- Subscribers to the print edition, who get free access.
- People who read the website a lot, who get free access sponsored by advertisers.
- People who don't read the website a lot, who can read 20 articles a month for free.
- People who get to articles free via links from search engines, blogs, etc.
- Technically sophisticated readers, who can get free access by evading the paywall
Second, because the paywall that would be unnecessary if the cost base were addressed needs all these holes, it is unnecessarily complex. Therefore, as Philip Greenspun reveals, it is unnecessarily expensive. How did an organization one would think was tech-savvy end up paying $40-50M to implement a paywall, even if it is a complex one? The answer appears to be that some time ago, presumably to reduce costs on the digital side of the business, the NYT outsourced their website to Atypon. Apparently, they have repented and have taken the website back in-house, so the $40-50M is not just implementing the paywall but also insourcing.
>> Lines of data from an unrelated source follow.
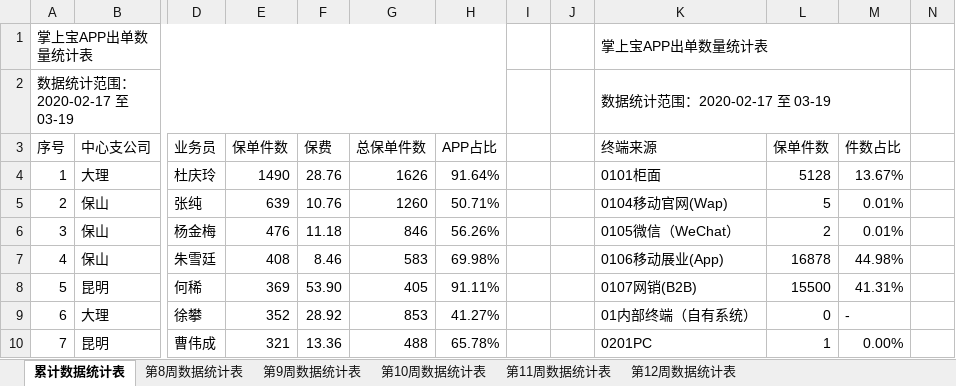
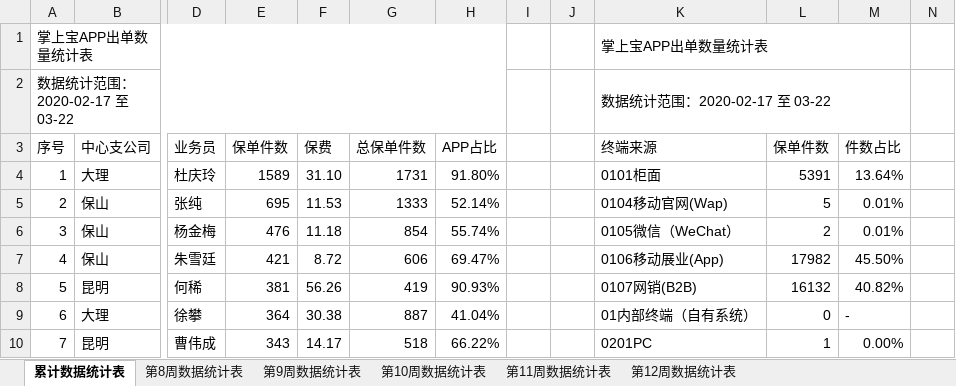
Before and after one commit to fagan2888/DataStats, an Excel workbook: APP出单业务竞赛统计表.xlsx, sheet 累计数据统计表, drawn as a sheet; only a part is shown, gaps mark what is left out; values as stored, in another font and other column widths than the file's, no cell formats; the diff covers the shown part only; the diff names each change by its address in the sheet, - before the commit and + after, or states it on an @@ line.

```diff
--- a/APP出单业务竞赛统计表.xlsx (sheet 累计数据统计表)
+++ b/APP出单业务竞赛统计表.xlsx (sheet 累计数据统计表)
@@ column A (序号) renumbered from row 2 down @@
-K2 (终端来源): 数据统计范围：2020-02-17 至 03-19
+K2 (终端来源): 数据统计范围：2020-02-17 至 03-22
-E4 (保单件数): 1490
+E4 (保单件数): 1589
-F4 (保费): 28.76
+F4 (保费): 31.10
-G4 (总保单件数): 1626
+G4 (总保单件数): 1731
-H4 (APP占比): 91.64%
+H4 (APP占比): 91.80%
-L4 (保单件数): 5128
+L4 (保单件数): 5391
-M4 (件数占比): 13.67%
+M4 (件数占比): 13.64%
-E5 (保单件数): 639
+E5 (保单件数): 695
-F5 (保费): 10.76
+F5 (保费): 11.53
-G5 (总保单件数): 1260
+G5 (总保单件数): 1333
-H5 (APP占比): 50.71%
+H5 (APP占比): 52.14%
-G6 (总保单件数): 846
+G6 (总保单件数): 854
-H6 (APP占比): 56.26%
+H6 (APP占比): 55.74%
-E7 (保单件数): 408
+E7 (保单件数): 421
-F7 (保费): 8.46
+F7 (保费): 8.72
-G7 (总保单件数): 583
+G7 (总保单件数): 606
-H7 (APP占比): 69.98%
+H7 (APP占比): 69.47%
-L7 (保单件数): 16878
+L7 (保单件数): 17982
-M7 (件数占比): 44.98%
+M7 (件数占比): 45.50%
-E8 (保单件数): 369
+E8 (保单件数): 381
-F8 (保费): 53.90
+F8 (保费): 56.26
-G8 (总保单件数): 405
+G8 (总保单件数): 419
-H8 (APP占比): 91.11%
+H8 (APP占比): 90.93%
-L8 (保单件数): 15500
+L8 (保单件数): 16132
-M8 (件数占比): 41.31%
+M8 (件数占比): 40.82%
-E9 (保单件数): 352
+E9 (保单件数): 364
-F9 (保费): 28.92
+F9 (保费): 30.38
-G9 (总保单件数): 853
+G9 (总保单件数): 887
-H9 (APP占比): 41.27%
+H9 (APP占比): 41.04%
-E10 (保单件数): 321
+E10 (保单件数): 343
-F10 (保费): 13.36
+F10 (保费): 14.17
-G10 (总保单件数): 488
+G10 (总保单件数): 518
-H10 (APP占比): 65.78%
+H10 (APP占比): 66.22%
```
Also changed, not shown: 58 added rows, 56 removed rows, 562 edited cells and merged cells elsewhere in this sheet, sheet 第12周数据统计表, sheet 第10周数据统计表, sheet 第11周数据统计表, sheet 第9周数据统计表, sheet 第8周数据统计表, cell formats, 2020年机构数据统计详细报告.xlsx, 云南分公司业务统计表.xlsx, 7 other files.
These costs for undoing a decision to outsource, together with Boeing's 787 outsourcing fiasco, should be warnings to libraries currently being seduced to outsource their collections and functions.